SYDNEY (REUTERS) - Australia’s second-most populous state Victoria said on Tuesday (Aug 4) military personnel will be deployed to enforce Covid-19 isolation orders, with anyone caught in breach of those rules facing tough new fines.
But nearly a third of those who had contracted Covid-19 were not self-isolating at home when checked on by officials, requiring tough new penalties, Victoria state Premier Daniel Andrews said on Tuesday.
Mr Andrews said 500 military personnel will this week deploy to Victoria to bolster enforcement of self-isolation orders, with fines of nearly A$5,000 (S$4,900) for breaching stay-at-home orders. The only exemption will be for urgent medical care.
“There is literally no reason for you to leave your home and if you were to leave your home and not be found there, you will have a very difficult time convincing Victoria police that you have a lawful reason,” Mr Andrews told reporters in Melbourne .
Victoria on Tuesday reported 439 new Covid-19 cases in the past 24 hours. Mr Andrews said 11 people had died from the virus since Monday. In total, Australia has recorded nearly 19,000 Covid-19 cases and 232 fatalities, far fewer than many other developed nations.
Australia’s second-biggest city, Melbourne, already under night curfew, announced fresh restrictions on industries, including retail and construction, on Monday in a bid to contain a resurgence of the coronavirus.
From Wednesday night, Melbourne, the capital of Victoria state, will close retail, some manufacturing and administrative businesses as part of a six-week lockdown.
The new measures are expected to double the number of jobs affected by coronavirus restrictions to around 500,000 and, along with those working from home, will keep one million people from moving around for work.
Having already imposed the strictest restrictions on movement, Victoria declared a “state of disaster” on Sunday.
Australia has fared better than many countries, with 18,361 coronavirus cases and 221 deaths from a population of 25 million, but the surge in community transmissions in Victoria raised fears that the infection rate could blow out of control.

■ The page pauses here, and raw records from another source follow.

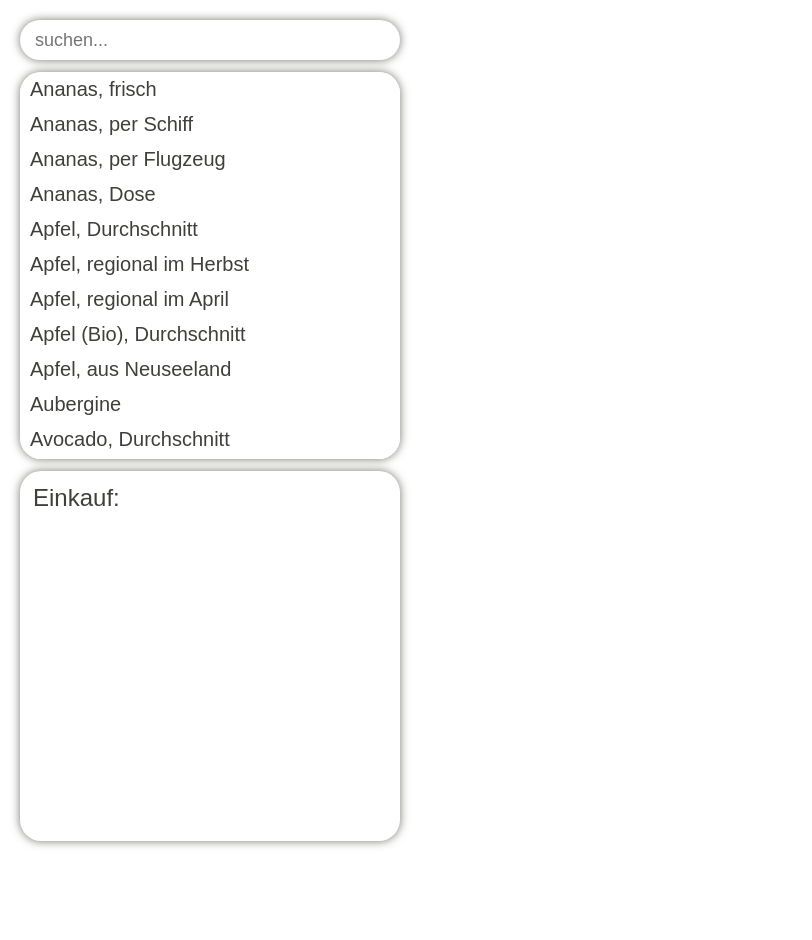
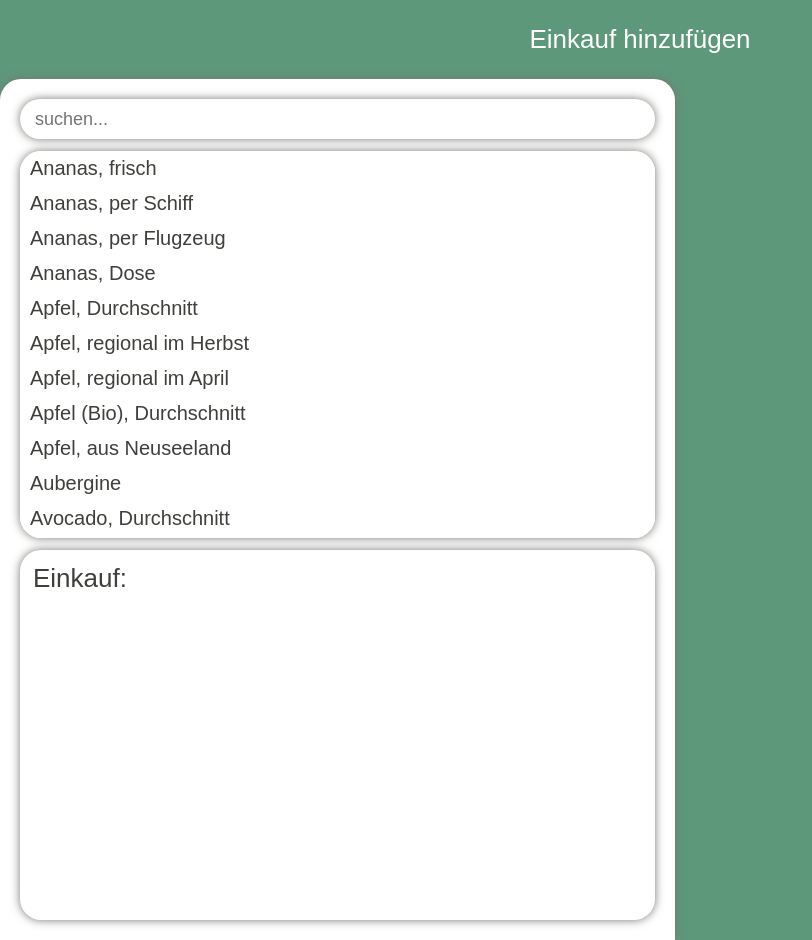
Before and after one commit to mariereese/capstone-project, a React (Create React App) app: page / in a window 1280 px wide. Shown: the whole page, without its empty margins (0-812 px from the left). Before the commit the page ends 861 px from the top, so only its background shows below. Built offline with nearby package versions, Linux system fonts and the light colour scheme.

Commit message:
Add Header component

```diff
--- a/src/App.js
+++ b/src/App.js
@@ -1,5 +1,11 @@
+import Header from './components/Header/Header'
 import AddPurchase from './components/AddPurchase/AddPurchase'
 
 export default function App() {
-  return <AddPurchase />
+  return (
+    <>
+      <Header title="Einkauf hinzufügen" />
+      <AddPurchase />
+    </>
+  )
 }
--- a/src/GlobalStyles.js
+++ b/src/GlobalStyles.js
@@ -5,16 +5,19 @@ export default createGlobalStyle`
 
   * {
     box-sizing: border-box;
+    font-size: 16px;
   }
 
   body {
     margin: 0;
     padding: 0;
     font-family: 'Rubik', sans-serif;
+    background-color: var(--green)
   }
 
   h2 {
     font-weight: 300;
+    font-size: 1.625rem;
     color: var(--dark-grey);
     margin: 13px;
   }
--- a/src/components/AddPurchase/AddPurchase.js
+++ b/src/components/AddPurchase/AddPurchase.js
@@ -5,10 +5,9 @@ import { useState, useEffect } from 'react'
 import getFood from '../../services/getFood'
 
 export default function AddPurchase() {
-  // const [purchasedFood, setPurchasedFood] = useState([])
-
   const [foodList, setFoodList] = useState([])
   const [searchInput, setSearchInput] = useState('')
+  const [purchasedFood, setPurchasedFood] = useState([])
 
   useEffect(() => {
     getFood()
@@ -24,26 +23,47 @@ export default function AddPurchase() {
     foodListItem.food.toLowerCase().includes(searchInput.toLowerCase())
   )
 
+  function addPurchasedFood(id) {
+    setPurchasedFood([
+      ...purchasedFood,
+      foodList.filter((foodItem) => id === foodItem.id),
+    ])
+  }
+
   return (
+    <WhiteBox>
       <WrapperStyled>
         <SearchFood handleChange={handleChange} />
-      <FoodList foodList={filteredFoodList} />
+        <FoodList
+          onAddItem={() => addPurchasedFood(foodList.id)}
+          foodList={filteredFoodList}
+        />
         <PurchaseCard>
           <h2>Einkauf:</h2>
-        {/* <ul>
-          purchasedFood.map(({(food, id)}) => (<li>{food}</li>
-          ))
-        </ul> */}
+          <ul>
+            {purchasedFood.map(({ food, id }) => (
+              <li key={id}>{food}</li>
+            ))}
+          </ul>
         </PurchaseCard>
       </WrapperStyled>
+    </WhiteBox>
   )
 }
 
+const WhiteBox = styled.div`
+  position: absolute;
+  box-shadow: 0 0 10px var(--light-grey);
+  border-top-left-radius: 21px;
+  border-top-right-radius: 21px;
+  background-color: white;
+`
+
 const WrapperStyled = styled.div`
   display: grid;
-  grid-template-columns: 380px;
+  grid-template-columns: 1fr;
+  margin: 20px;
   row-gap: 12px;
-  margin: 20px;
 `
 
 const PurchaseCard = styled.div`
--- a/src/components/FoodList/FoodList.js
+++ b/src/components/FoodList/FoodList.js
@@ -1,11 +1,13 @@
 import styled from 'styled-components/macro'
 
-export default function FoodList({ foodList }) {
+export default function FoodList({ foodList, onAddItem }) {
   return (
     <>
       <FoodListStyled>
         {foodList.map(({ id, food }) => (
-          <FoodListItem key={id}>{food}</FoodListItem>
+          <FoodListItem onClick={onAddItem} key={id}>
+            {food}
+          </FoodListItem>
         ))}
       </FoodListStyled>
     </>
--- /dev/null
+++ b/src/components/Header/Header.js
@@ -0,0 +1,22 @@
+import styled from 'styled-components/macro'
+
+export default function AppHeader({ title }) {
+  return (
+    <Header>
+      <h1>{title}</h1>
+    </Header>
+  )
+}
+
+const Header = styled.header`
+  width: 100%;
+  text-align: center;
+
+  h1 {
+    margin: 0;
+    padding: 24px 0;
+    color: white;
+    font-size: 1.625rem;
+    font-weight: 400;
+  }
+`
```
Also changed, not shown: src/components/Header/Header.md (added). Lines whose indentation alone changed are shown as unchanged.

Supermarkets will remain open, along with restaurant takeaway and delivery, but many other retail outlets will shut.
The outbreak in Victoria, which makes up a quarter of the national economy, has scuppered hopes for a quick rebound from Australia’s first recession in nearly three decades.